TUCSON (KVOA) - The banner battle has just started. Sources told the News 4 Tucson Investigators that the controversy over the Black Lives Matter (BLM) banner, which was hung over Tucson's City Hall Building, has made its way up to the Arizona Attorney General's Office.
For nearly five weeks, the banner hung in front of City Hall before it quietly disappeared on June 19, 2020.
When the banner first went up, the Mayor's Office told News 4 Tucson, "We put this banner up as a statement of solidarity and acknowledgment of the systemic racism that our Black community still faces. The funds that were used came out of my office's budget and pale in comparison to the important message of solidarity we are sharing with our community."
The banner has been a point of contingency in the community but a spokesperson for the Mayor said that's not why it's down.
On July 2, 2020, we were told that the banner was damaged by high winds and it was taken down to be repaired. Twenty days later and the banner still wasn't back up, so we asked again.
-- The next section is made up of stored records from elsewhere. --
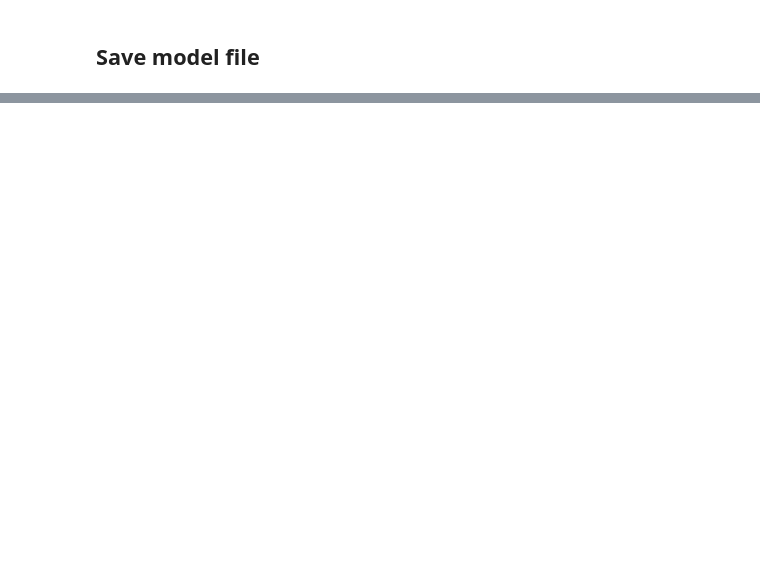
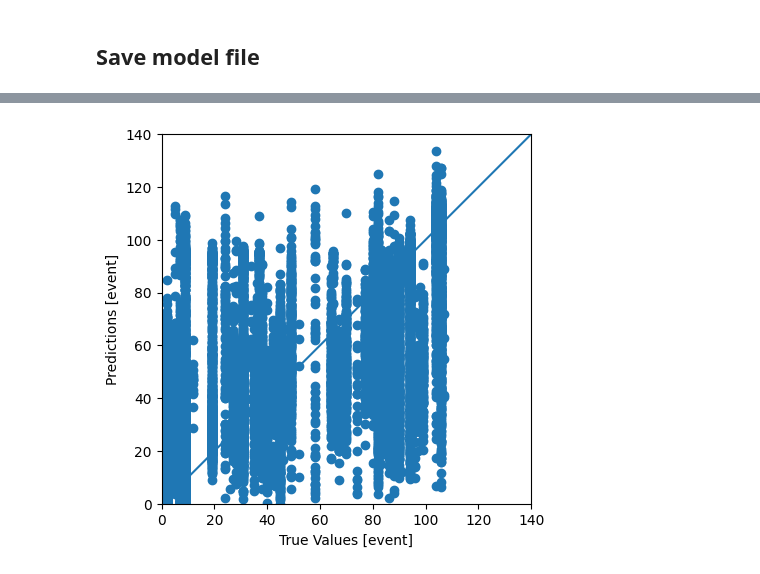
Before and after one commit to maximlesy/big-data-olympic-games, a Jupyter notebook: data-exploration/preparation.ipynb, the cells around one changed output, grey strips where cells are left out. Saved outputs shown, nothing was run; the diff lists cells and outputs as text; code cells hidden in the pictures; blank space fills up the shorter version.

```diff
--- a/data-exploration/preparation.ipynb
+++ b/data-exploration/preparation.ipynb
@@ -633,0 +683,12 @@ _ = plt.ylabel('Count')
+# %%
+test_predictions = dnn_model.predict(np.array(test_features,np.float32)).flatten()
+
+a = plt.axes(aspect='equal')
+plt.scatter(test_labels, test_predictions)
+plt.xlabel('True Values [event]')
+plt.ylabel('Predictions [event]')
+lims = [0, 140]
+plt.xlim(lims)
+plt.ylim(lims)
+_ = plt.plot(lims, lims)
+# %% [output]
@@ -633,0 +696 @@ _ = plt.ylabel('Count')
+[figure, added]
```
Also changed, not shown: parts of 15 cells of this notebook, 2 other files.
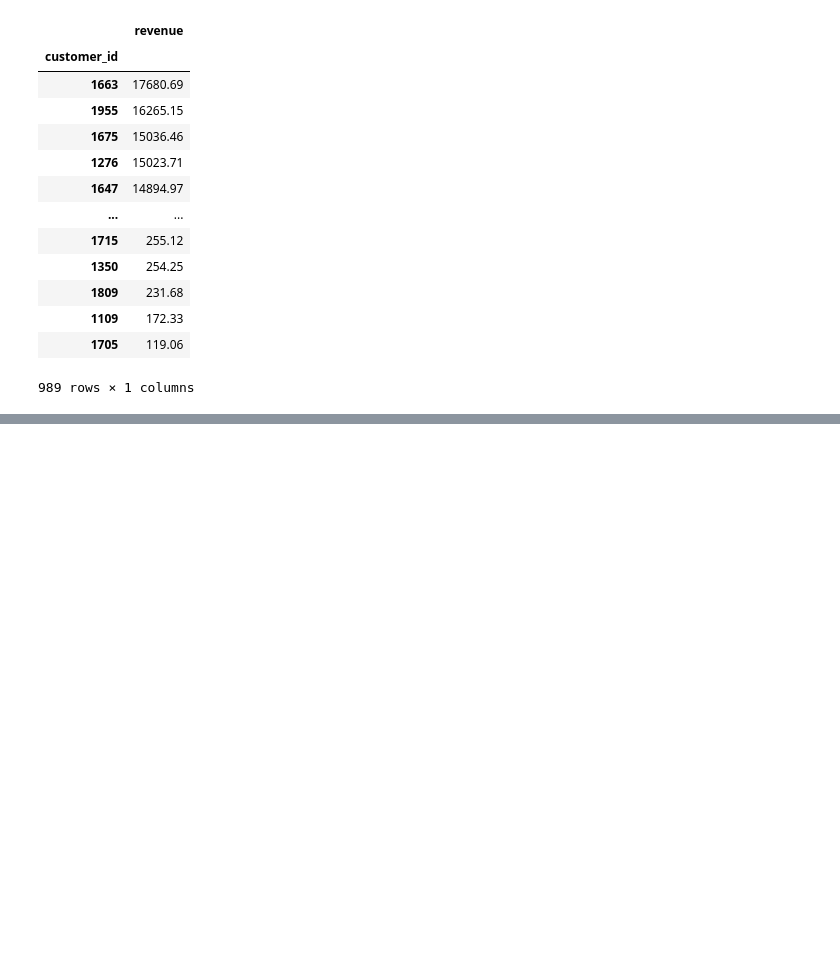
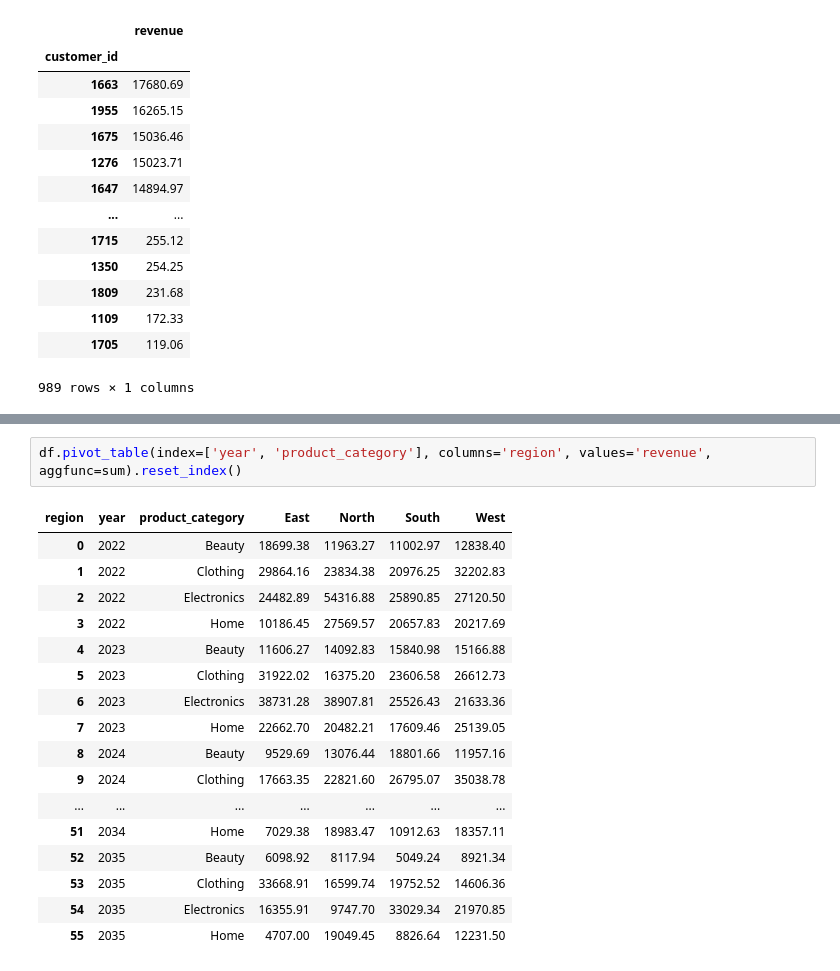
Before and after one commit to harshit00052/super-store-data-analysis, a Jupyter notebook: project/main.ipynb, the cells around one changed output, grey strips where cells are left out. Drawn from its saved outputs; the diff is of its cells as text; blank space fills up the shorter version.

```diff
--- a/project/main.ipynb
+++ b/project/main.ipynb
@@ -164,0 +194,20 @@ df.groupby('customer_id').agg({'revenue':'sum'}).sort_values(by=['revenue'], asc
+# %%
+df.pivot_table(index=['year', 'product_category'], columns='region', values='revenue', aggfunc=sum).reset_index()
+# %% [output]
+| region | year | product_category | East | North | South | West |
+| 0 | 2022 | Beauty | 18699.38 | 11963.27 | 11002.97 | 12838.40 |
+| 1 | 2022 | Clothing | 29864.16 | 23834.38 | 20976.25 | 32202.83 |
+| 2 | 2022 | Electronics | 24482.89 | 54316.88 | 25890.85 | 27120.50 |
+| 3 | 2022 | Home | 10186.45 | 27569.57 | 20657.83 | 20217.69 |
+| 4 | 2023 | Beauty | 11606.27 | 14092.83 | 15840.98 | 15166.88 |
+| 5 | 2023 | Clothing | 31922.02 | 16375.20 | 23606.58 | 26612.73 |
+| 6 | 2023 | Electronics | 38731.28 | 38907.81 | 25526.43 | 21633.36 |
+| 7 | 2023 | Home | 22662.70 | 20482.21 | 17609.46 | 25139.05 |
+| 8 | 2024 | Beauty | 9529.69 | 13076.44 | 18801.66 | 11957.16 |
+| 9 | 2024 | Clothing | 17663.35 | 22821.60 | 26795.07 | 35038.78 |
+| ... | ... | ... | ... | ... | ... | ... |
+| 51 | 2034 | Home | 7029.38 | 18983.47 | 10912.63 | 18357.11 |
+| 52 | 2035 | Beauty | 6098.92 | 8117.94 | 5049.24 | 8921.34 |
+| 53 | 2035 | Clothing | 33668.91 | 16599.74 | 19752.52 | 14606.36 |
+| 54 | 2035 | Electronics | 16355.91 | 9747.70 | 33029.34 | 21970.85 |
+| 55 | 2035 | Home | 4707.00 | 19049.45 | 8826.64 | 12231.50 |
```
Also changed, not shown: parts of 7 cells of this notebook, 1 other file.
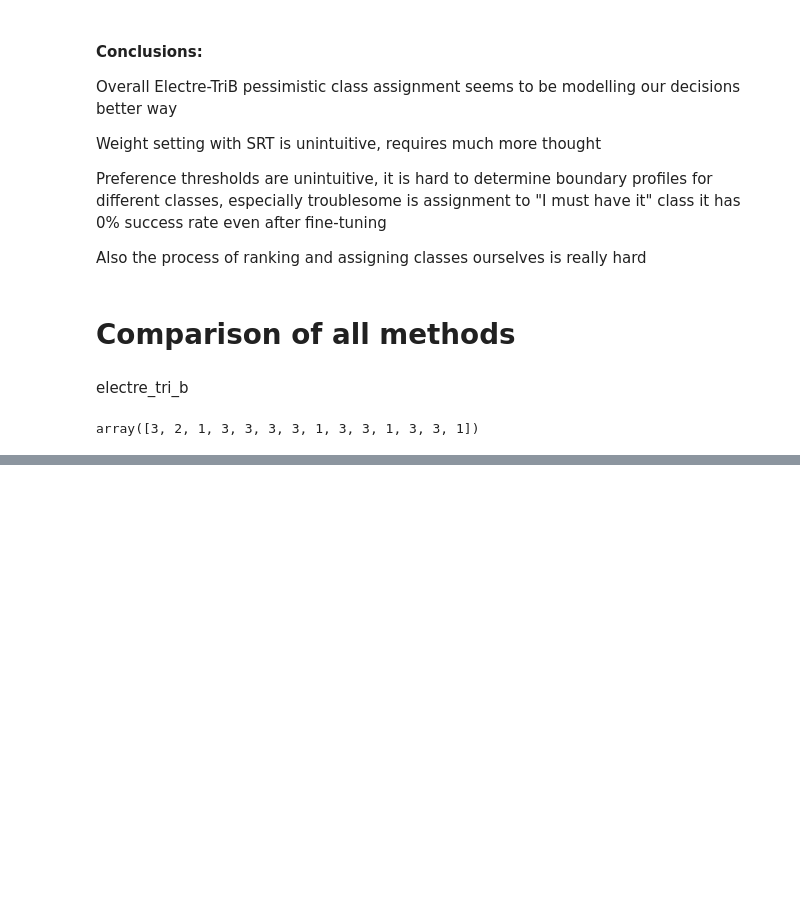
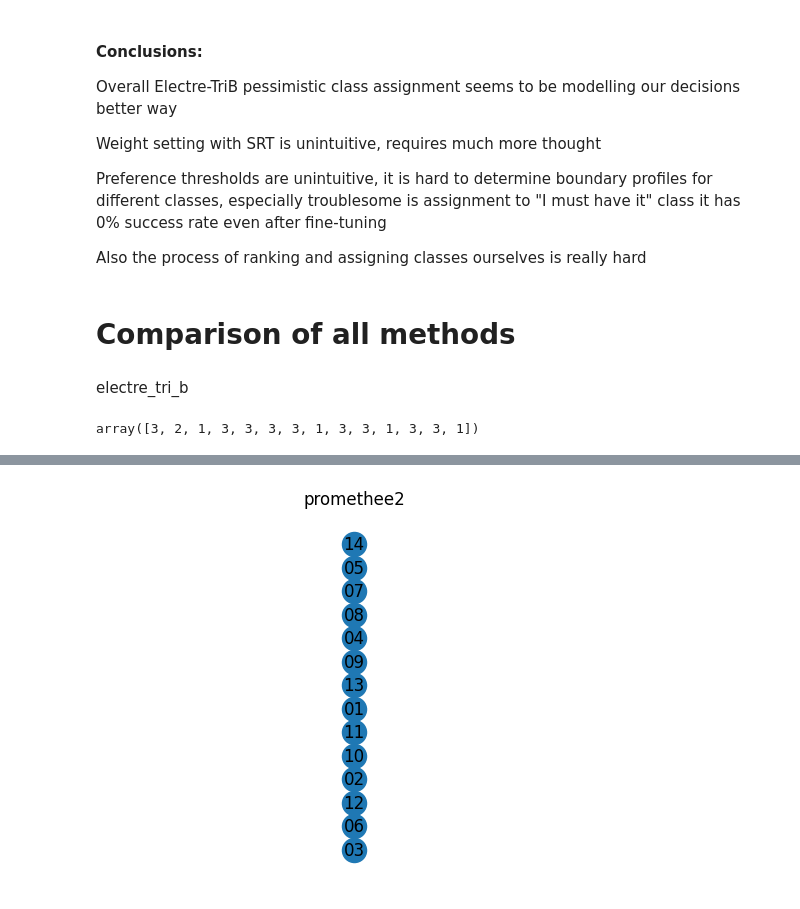
Before and after one commit to krystianMoras/decision_analysis_projects, a Jupyter notebook: notebook.ipynb, the cells around one changed output, grey strips where cells are left out. Cells and saved outputs as stored; diff of their text form; code cells hidden in the pictures; blank space fills up the shorter version.

```diff
--- a/notebook.ipynb
+++ b/notebook.ipynb
@@ -1138,0 +1157,9 @@ plt.savefig('electre_tri_b.png')
+# %%
+
+INDIFFERENCE_THRESHOLDS = [200, 5, 1, 5, 3]
+PREFERENCE_THRESHOLDS = [400, 10, 3, 10, 5]
+criteria = [-1, 1, 1, 1, 1]
+weights = [0.36, 0.28, 0.23, 0.08, 0.05]
+
+results = promethee2(alternatives, criteria, weights)
+results
@@ -1138,0 +1181,19 @@ plt.savefig('electre_tri_b.png')
+# %%
+G = nx.DiGraph()
+
+G.add_nodes_from(list(results.keys()))
+
+# add edges according to results
+tuple_list_results = sorted(results.items(), key=lambda x: x[1], reverse=True)
+for i in range(len(tuple_list_results)-1):
+    G.add_edge(tuple_list_results[i][0],tuple_list_results[i+1][0])
+
+# visualize graph
+
+write_dot(G,'test.dot')
+plt.title('promethee2')
+pos =graphviz_layout(G, prog='dot')
+nx.draw(G, pos, with_labels=True, arrows=True)
+plt.savefig('promethee2.png')
+# %% [output]
+[figure, added]
```
Also changed, not shown: parts of 12 cells of this notebook, 3 other files.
In its most recent statement, the Mayor's Office said, "As stated before, the banner was damaged by high winds and we do not have any immediate plans to hang it back up. The Mayor displayed it first on Juneteenth with the hope of having it up through the end of June and as long as it could physically stay up."
Meanwhile, the Arizona Attorney General's Office told News 4 Tucson that they are reviewing a complaint filed with them regarding the legality of the City's banner purchase in the first place. It was a purchase made with taxpayer funds.
Tucson City Attorney, Mike Rankin said his office is not aware of any complaints filed with the AG's Office related to the banner. He said, "the expenditure was not illegal."
The AG's review came at the same time an online petition opposing the banner was circulating in our community. As of July 22, 2020, the petition had nearly 2,000 signatures. It asked Mayor Regina Romero to either remove the banner or drape a pro-police banner alongside it.
"She made it sound like it was for Juneteenth. Which I wouldn't have had a problem if she said you know, Happy Juneteenth. But instead, it was the movement's hashtag with no other context to it," Sherri Wakefield, the creator of the petition said. "The initial reports that it was wind damaged... okay but she didn't clarify well and we're not gonna put it back up you know. So in my mind, that's why I've kept the petition open because her actions and her behavior up to this point makes me believe she's probably going to put it back up."
President of the NAACP of Tucson, Doris Snowden said people can support the police and the BLM movement at the same time. She said the BLM banner should be able to fly and a pro-police banner could also fly but in a different location.
"I am in favor of the banner being fixed and put back up. If not there, in another prominent location so that we can see that we Tucsonans do support Black Lives Matter," Snowden said.
While the banner's message has been missing, Doris had another to pass on.
"Together we can accomplish more than separate," Snowden said.
In a statement, the Mayor's Office made it clear that it is done discussing the banner.
A spokesperson for the Mayor's Office said, "That's all we really have to say and will not be commenting any further on this matter."